by Jeff Niesel
The first night of Dan Deacon’s first lengthy U.S. tour in about three years got off to a shaky start last night at the Beachland Ballroom. Deacon, an electronica artist out of Baltimore, began the 90-minute show by instructing patrons to download an app to their phones and then raise them up the air. The idea was that the phones would flash like multi-colored lighters to the music. It didn’t exactly work and Deacon, who compared the experiment to the Wright Brothers initial attempts to fly, apologized for the snafu. Once that was out of the way, Deacon, who was flanked by two drummers and multi-instrumentalist, successfully turned the place into a wild dance party.
Early in the set, he made everyone stand in a circle and dance in unison. Later, he would have everyone cram into the middle of the dance floor and gyrate. All the while, he kept a steady stream of hard-hitting beats flowing, turning the cacophonous “Lots,” a tune from his just-released album America, into noisy anthem. For “Trippy Green Skull,” he put electronic effects on his vocals to make it sound like he had sucked down a bunch of helium. “It feels good to be in Cleveland; I like being in a city that fell apart” he said toward the end of the set as played a few of the beautifully ambient “USA” “movements” included at the end of America.
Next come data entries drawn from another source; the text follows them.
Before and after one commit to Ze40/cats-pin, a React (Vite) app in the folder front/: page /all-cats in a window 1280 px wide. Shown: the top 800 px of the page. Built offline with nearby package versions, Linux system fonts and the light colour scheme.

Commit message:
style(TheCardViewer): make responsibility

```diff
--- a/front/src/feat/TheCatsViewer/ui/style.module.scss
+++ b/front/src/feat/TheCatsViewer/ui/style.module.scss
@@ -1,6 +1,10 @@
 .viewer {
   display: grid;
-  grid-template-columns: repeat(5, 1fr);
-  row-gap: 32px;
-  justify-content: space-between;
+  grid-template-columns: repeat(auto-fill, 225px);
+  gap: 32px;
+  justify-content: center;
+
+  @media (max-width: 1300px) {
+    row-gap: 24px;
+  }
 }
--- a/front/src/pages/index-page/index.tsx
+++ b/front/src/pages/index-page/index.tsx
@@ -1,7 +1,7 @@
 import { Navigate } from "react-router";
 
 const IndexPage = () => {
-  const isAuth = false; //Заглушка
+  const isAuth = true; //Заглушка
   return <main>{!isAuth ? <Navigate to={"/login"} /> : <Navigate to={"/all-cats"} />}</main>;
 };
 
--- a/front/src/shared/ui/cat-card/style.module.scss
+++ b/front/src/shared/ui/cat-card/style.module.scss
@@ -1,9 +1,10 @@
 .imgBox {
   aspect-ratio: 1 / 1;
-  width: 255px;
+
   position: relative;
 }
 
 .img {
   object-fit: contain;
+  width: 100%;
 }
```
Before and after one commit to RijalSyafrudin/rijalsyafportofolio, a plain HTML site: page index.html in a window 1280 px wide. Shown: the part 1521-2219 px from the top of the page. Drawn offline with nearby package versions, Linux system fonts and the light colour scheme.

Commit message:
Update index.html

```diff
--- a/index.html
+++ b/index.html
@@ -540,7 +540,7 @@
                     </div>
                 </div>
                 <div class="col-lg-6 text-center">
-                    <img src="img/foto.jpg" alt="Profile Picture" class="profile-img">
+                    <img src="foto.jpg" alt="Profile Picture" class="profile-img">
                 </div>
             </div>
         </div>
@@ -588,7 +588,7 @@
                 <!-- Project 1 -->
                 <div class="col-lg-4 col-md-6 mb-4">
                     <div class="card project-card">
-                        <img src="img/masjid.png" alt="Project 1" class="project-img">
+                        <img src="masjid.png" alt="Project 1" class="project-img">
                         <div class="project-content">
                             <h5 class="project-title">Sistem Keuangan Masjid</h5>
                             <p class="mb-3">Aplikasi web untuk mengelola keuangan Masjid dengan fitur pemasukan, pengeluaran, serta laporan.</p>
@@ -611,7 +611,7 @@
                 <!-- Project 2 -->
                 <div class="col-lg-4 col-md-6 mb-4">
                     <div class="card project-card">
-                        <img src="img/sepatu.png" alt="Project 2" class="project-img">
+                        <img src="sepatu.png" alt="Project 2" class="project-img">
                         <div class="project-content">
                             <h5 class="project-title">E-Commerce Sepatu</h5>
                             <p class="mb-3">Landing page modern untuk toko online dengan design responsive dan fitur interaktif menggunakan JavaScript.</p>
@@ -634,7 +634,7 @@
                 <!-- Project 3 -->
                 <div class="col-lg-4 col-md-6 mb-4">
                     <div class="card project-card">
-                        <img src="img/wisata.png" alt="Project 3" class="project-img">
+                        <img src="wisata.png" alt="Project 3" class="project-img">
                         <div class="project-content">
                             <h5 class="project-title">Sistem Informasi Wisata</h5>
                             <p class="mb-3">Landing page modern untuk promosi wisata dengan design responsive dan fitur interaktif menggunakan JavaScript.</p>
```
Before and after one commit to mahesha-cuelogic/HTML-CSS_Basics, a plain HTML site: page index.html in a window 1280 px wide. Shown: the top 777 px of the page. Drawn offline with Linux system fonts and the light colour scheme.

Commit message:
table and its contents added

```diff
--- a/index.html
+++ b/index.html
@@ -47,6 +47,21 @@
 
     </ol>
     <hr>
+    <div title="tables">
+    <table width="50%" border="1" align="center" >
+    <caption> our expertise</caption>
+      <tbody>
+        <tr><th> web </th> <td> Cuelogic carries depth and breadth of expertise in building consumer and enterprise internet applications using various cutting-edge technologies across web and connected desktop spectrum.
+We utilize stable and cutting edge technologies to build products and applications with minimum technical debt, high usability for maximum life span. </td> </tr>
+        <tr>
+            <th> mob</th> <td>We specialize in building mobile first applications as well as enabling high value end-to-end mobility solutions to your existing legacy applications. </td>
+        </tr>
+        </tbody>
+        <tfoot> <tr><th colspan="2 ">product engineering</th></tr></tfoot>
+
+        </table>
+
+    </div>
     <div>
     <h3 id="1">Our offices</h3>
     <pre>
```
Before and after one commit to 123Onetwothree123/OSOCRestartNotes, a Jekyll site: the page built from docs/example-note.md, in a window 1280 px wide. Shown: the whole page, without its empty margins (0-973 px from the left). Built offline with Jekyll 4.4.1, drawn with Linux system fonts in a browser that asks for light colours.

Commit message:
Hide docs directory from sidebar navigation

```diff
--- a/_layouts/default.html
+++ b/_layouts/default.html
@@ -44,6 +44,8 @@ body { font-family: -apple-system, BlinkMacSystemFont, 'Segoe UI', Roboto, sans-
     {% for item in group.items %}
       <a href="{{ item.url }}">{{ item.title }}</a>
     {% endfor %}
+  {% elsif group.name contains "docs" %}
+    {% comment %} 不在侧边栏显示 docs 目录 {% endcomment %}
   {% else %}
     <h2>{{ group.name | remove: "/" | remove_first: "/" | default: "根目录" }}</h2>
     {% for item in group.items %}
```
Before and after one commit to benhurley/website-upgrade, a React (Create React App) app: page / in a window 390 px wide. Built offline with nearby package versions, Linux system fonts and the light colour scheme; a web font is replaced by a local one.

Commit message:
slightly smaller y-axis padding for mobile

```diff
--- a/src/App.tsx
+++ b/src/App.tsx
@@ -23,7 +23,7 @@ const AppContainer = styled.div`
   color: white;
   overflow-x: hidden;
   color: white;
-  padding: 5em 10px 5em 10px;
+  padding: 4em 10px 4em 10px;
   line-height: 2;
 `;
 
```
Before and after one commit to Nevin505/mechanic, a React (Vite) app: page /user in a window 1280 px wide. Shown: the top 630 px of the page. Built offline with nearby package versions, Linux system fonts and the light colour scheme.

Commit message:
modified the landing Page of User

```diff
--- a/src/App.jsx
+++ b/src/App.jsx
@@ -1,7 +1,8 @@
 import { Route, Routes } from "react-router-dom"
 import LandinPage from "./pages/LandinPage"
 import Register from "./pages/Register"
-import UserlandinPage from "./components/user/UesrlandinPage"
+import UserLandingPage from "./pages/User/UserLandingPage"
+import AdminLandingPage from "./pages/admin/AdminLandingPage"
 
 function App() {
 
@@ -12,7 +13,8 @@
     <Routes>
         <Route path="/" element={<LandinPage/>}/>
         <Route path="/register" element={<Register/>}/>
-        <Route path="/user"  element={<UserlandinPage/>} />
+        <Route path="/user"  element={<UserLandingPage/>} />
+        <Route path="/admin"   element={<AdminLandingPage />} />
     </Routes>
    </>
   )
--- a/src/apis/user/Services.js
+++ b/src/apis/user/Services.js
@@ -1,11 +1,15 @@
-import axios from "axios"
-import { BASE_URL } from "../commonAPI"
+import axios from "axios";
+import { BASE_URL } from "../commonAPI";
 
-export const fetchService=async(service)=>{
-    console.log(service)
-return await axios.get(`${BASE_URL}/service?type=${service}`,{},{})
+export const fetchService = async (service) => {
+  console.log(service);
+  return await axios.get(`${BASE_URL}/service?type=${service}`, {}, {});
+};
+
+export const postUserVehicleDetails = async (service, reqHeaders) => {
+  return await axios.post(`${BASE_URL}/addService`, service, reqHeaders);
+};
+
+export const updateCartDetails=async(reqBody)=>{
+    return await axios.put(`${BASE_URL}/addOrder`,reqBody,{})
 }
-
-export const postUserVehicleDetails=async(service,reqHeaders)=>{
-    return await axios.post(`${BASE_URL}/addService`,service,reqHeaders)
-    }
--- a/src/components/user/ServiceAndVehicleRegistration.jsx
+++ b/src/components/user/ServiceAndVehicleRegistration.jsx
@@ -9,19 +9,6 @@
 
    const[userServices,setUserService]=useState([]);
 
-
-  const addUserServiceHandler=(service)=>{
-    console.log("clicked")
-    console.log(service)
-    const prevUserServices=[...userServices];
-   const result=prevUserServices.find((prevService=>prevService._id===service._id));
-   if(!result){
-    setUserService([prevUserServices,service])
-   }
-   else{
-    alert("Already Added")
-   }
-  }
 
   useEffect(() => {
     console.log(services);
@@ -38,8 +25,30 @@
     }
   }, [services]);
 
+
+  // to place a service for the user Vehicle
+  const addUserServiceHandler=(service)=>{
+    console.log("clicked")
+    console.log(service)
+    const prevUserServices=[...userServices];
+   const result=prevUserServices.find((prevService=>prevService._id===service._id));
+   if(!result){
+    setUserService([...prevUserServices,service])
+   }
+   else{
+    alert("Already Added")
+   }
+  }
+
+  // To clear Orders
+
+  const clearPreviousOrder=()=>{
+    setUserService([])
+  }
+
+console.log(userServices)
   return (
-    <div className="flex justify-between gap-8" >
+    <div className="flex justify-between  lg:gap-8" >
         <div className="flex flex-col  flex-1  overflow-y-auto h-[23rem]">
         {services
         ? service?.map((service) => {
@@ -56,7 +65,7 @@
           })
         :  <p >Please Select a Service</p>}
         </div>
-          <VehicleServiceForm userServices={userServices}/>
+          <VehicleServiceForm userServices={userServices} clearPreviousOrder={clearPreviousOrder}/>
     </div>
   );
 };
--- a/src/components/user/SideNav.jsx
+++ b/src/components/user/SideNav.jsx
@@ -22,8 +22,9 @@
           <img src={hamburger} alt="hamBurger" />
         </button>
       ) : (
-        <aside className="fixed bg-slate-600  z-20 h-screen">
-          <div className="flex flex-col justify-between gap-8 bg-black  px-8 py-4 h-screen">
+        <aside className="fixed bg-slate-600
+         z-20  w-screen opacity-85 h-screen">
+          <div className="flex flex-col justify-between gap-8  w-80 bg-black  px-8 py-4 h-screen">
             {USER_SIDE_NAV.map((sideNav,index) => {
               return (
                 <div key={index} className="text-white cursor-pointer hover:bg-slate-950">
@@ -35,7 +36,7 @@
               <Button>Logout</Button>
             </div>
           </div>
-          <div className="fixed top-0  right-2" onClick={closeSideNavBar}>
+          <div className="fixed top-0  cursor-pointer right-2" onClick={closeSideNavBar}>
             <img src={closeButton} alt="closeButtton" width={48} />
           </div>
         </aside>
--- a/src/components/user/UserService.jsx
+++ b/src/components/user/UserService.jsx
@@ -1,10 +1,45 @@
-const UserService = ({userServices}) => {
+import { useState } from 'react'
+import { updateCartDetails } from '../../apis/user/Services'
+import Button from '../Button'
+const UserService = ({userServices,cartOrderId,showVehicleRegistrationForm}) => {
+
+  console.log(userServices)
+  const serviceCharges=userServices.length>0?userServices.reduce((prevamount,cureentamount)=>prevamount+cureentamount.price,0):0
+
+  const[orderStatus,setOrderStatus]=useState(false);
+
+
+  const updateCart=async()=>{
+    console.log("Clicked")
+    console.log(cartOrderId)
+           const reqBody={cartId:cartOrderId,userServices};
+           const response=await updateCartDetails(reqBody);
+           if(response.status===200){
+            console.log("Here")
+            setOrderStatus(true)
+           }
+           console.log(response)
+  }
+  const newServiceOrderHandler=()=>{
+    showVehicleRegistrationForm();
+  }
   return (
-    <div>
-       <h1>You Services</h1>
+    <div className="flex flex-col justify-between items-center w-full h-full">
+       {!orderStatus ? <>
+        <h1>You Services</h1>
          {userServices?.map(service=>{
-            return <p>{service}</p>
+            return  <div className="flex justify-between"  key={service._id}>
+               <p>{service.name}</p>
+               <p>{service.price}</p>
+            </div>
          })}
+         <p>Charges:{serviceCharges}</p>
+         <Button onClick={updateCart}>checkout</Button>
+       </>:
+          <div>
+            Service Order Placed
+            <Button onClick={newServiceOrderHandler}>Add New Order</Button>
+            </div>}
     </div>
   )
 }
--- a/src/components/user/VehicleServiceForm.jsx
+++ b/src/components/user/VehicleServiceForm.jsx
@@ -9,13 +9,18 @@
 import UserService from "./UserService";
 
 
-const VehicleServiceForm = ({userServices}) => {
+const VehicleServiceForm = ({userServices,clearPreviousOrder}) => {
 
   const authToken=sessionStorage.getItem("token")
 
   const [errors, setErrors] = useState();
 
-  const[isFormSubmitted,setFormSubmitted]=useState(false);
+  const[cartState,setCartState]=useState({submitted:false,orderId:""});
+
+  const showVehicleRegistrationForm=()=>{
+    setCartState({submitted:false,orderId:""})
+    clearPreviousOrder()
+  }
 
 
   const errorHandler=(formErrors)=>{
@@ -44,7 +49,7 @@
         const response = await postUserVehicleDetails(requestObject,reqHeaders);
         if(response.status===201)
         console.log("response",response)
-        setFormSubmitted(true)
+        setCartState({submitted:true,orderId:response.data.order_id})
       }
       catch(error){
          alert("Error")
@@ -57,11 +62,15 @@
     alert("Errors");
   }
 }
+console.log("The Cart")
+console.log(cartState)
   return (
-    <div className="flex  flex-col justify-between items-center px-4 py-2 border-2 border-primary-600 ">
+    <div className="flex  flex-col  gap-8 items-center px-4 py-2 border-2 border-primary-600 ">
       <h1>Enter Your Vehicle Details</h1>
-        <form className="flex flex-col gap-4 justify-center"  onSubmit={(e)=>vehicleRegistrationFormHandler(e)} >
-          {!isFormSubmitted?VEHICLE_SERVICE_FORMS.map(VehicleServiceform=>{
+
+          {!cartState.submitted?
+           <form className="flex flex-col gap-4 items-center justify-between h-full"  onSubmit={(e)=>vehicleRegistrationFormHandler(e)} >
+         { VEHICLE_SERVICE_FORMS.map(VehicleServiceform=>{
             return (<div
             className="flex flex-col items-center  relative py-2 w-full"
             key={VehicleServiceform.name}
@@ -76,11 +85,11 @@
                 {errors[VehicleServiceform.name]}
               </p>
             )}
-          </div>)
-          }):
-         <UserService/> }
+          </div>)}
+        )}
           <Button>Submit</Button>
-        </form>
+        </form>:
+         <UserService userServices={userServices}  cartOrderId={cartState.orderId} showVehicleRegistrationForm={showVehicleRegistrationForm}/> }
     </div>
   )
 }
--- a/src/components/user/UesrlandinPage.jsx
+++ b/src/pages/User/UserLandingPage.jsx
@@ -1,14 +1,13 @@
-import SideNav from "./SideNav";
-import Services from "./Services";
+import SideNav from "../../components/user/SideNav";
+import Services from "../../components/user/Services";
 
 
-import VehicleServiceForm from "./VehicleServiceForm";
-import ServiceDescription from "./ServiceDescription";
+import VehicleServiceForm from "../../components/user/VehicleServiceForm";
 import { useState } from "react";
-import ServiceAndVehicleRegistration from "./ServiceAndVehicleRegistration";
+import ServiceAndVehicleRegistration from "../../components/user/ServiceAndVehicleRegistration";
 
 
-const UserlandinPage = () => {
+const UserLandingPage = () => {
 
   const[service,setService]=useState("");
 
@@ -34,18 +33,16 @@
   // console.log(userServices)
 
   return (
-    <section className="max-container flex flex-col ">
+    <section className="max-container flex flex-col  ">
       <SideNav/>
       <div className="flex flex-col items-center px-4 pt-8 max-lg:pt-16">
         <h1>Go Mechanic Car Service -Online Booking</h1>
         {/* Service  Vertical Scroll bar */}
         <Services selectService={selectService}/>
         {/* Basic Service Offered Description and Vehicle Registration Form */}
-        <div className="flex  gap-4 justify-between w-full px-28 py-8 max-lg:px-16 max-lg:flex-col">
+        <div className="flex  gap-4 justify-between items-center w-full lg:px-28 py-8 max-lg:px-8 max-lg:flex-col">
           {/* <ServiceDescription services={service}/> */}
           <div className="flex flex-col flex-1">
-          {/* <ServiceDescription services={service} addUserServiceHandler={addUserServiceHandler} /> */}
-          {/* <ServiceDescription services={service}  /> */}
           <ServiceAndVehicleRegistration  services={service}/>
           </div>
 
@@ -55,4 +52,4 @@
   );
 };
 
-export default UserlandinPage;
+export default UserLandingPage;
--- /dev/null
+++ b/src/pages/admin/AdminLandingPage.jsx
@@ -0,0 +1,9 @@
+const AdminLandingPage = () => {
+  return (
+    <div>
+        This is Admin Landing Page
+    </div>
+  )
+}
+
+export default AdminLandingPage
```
A true eccentric, Deacon puts on one hell of a show and not many electronic artists come close to doing anything as engaging.